Tribute to Clayton Cassidy by local MP
During the sitting of parliament in Ottawa on June 7, 2017, Mission-Matsqui-Fraser Canyon MP Jati Sidhu took time during the “Statements by Members” session to praise Cache Creek fire chief Clayton Cassidy, who died in the line of duty on May 5. A memorial service for Cassidy on June 3 drew close to 1,500 people, including 400 firefighters from across western Canada.
“Mr. Speaker, I rise to celebrate the life of a courageous member of [the riding],” said Sidhu. “Clayton Cassidy served his community with integrity over the last 30 years as a member of the fire department, serving as fire captain and most recently as fire chief.
“While investigating water levels following floods in Cache Creek, chief Cassidy tragically lost his life. In the words of his brother Patrick, Clayton was a compassionate community leader. He was a man uncomfortable with praise, who devoted his life to helping others.
“Clayton Cassidy is survived by his wife Rose, three sons, seven grandchildren, and seven siblings.
“On behalf of the constituents of Mission-Matsqui-Fraser Canyon, I offer my sincere condolences to the Cassidy family. Chief Cassidy, your service will forever be honoured, and your courage will never be forgotten.”
You can view the tribute at http://bit.ly/2r7odWA.
Have you ever wanted to learn to speak Spanish? A group of Spanish ladies in Cache Creek are offering to teach Spanish to anyone who is interested, in exchange for learning English. The sessions will likely take place once a week during weekdays on Wednesdays, and are being facilitated by The Equality Project. For more information visit the Project’s Facebook page at The Equality Project, or call (250) 457-6485.
Bell ringer needed
The Desert Bells Handbell Choir, which recently received funding to expand its range of bells, is looking for one more ringer for its next season. Anyone interested should call Carmen Ranta at (250) 457-1250.
Get home safe from grad
With high school graduation ceremonies and proms taking place throughout June, ICBC is warning grads and parents to make sure everyone makes it home safely. On average, four to six youth are killed in car accidents in B.C. each year during grad season.
Parents should make sure they know their grad’s plans for the evening, especially how they are planning to get home, and discuss various “Plan B” scenarios in case something goes wrong.
If your child is going to be a designated driver, make sure they understand that means zero alcohol, and that they might be facing peer pressure to have “just one drink”. And tell your grad that you are available unconditionally, at any time, if they need to be picked up.
Whooping cough on the rise in
Following an increase in the number of cases of pertussis (whooping cough) being seen in the Princeton area, Interior Health is reminding the public about the importance of ensuring that all of their, and their family’s, immunizations are up to date.
Pertussis starts with similar symptoms to the common cold (runny nose, sore throat, and mild fever) and then progresses to a cough, which can become severe and may be accompanied by a classic whooping sound, as well as gasping, gagging, shortness of breath, and vomiting.
In the most serious cases, pertussis can lead to seizures, pneumonia, brain damage, and even death, especially in the very young.
Infants under one year of age are most at risk of serious complications from pertussis.
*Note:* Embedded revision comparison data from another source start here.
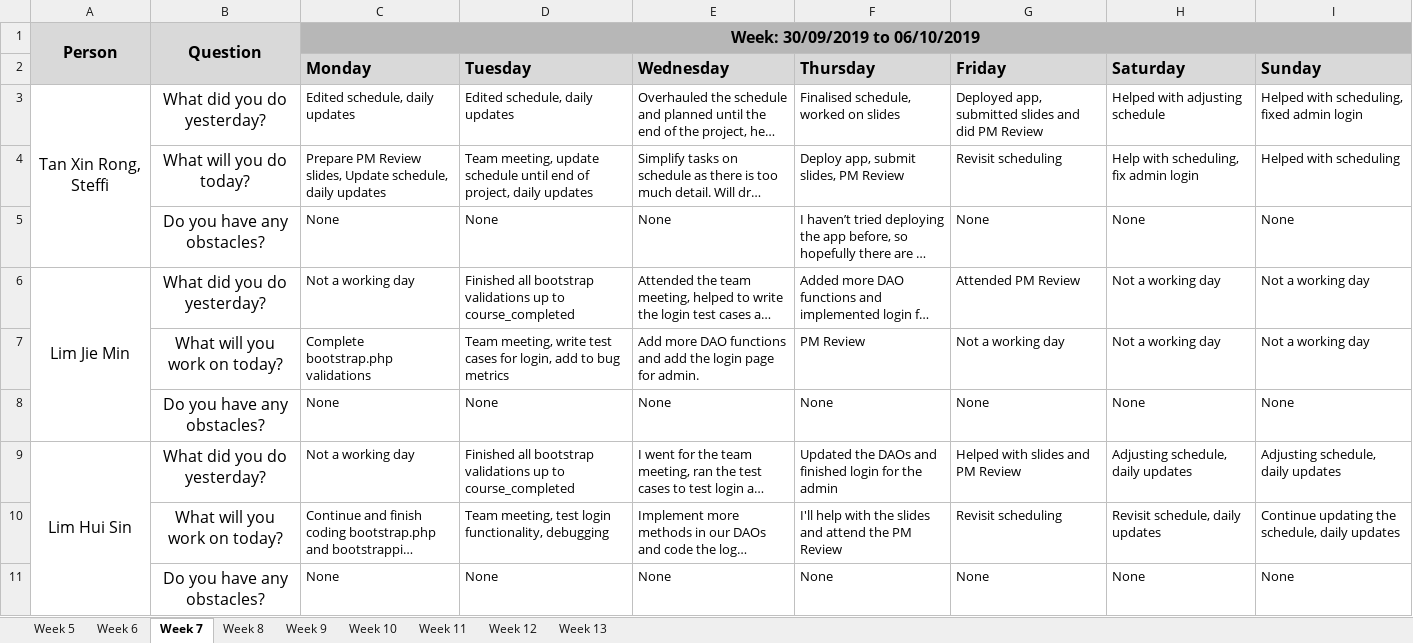
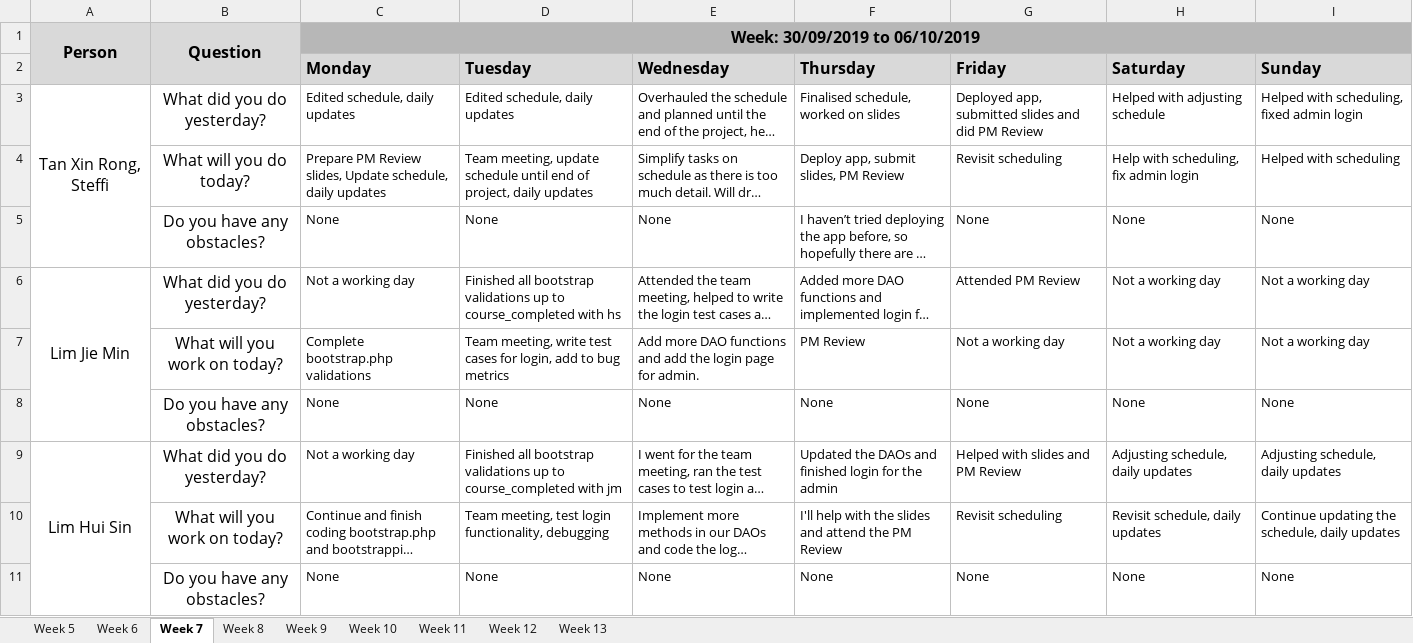
Before and after one commit to j1em1n/BIOS-Bidding-System, an Excel workbook: metrics/Du.xlsx, sheet Week 7, drawn as a sheet; only a part is shown; long unchanged cells end in …; values as stored, in another font and other column widths than the file's, no borders; the diff covers the shown part only; the diff names each change by its address in the sheet, - before the commit and + after, or states it on an @@ line.

```diff
--- a/metrics/Du.xlsx (sheet Week 7)
+++ b/metrics/Du.xlsx (sheet Week 7)
-D6 (Tuesday): …to course_completed
+D6 (Tuesday): …to course_completed with hs
-D9 (Tuesday): …to course_completed
+D9 (Tuesday): …to course_completed with jm
```
Also changed, not shown: 3 edited cells elsewhere in this sheet, sheet Week 8, sheet Week 6, sheet Week 5, sheet Week 13, sheet Week 9, sheet Week 10, 2 more sheets.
However, the pertussis vaccine is highly effective in reducing that risk. It is a part of routine childhood vaccinations that are given at two months, four months, six months, and 18 months, and again at age four to six.
A pertussis vaccine is also given to teens between 14 and 16 years of age. The vaccine is safe and effective, and parents are encouraged to check their children’s immunization records to make sure they are up to date.
Information about accessing immunization records can be found at http://www.immunizebc.ca/.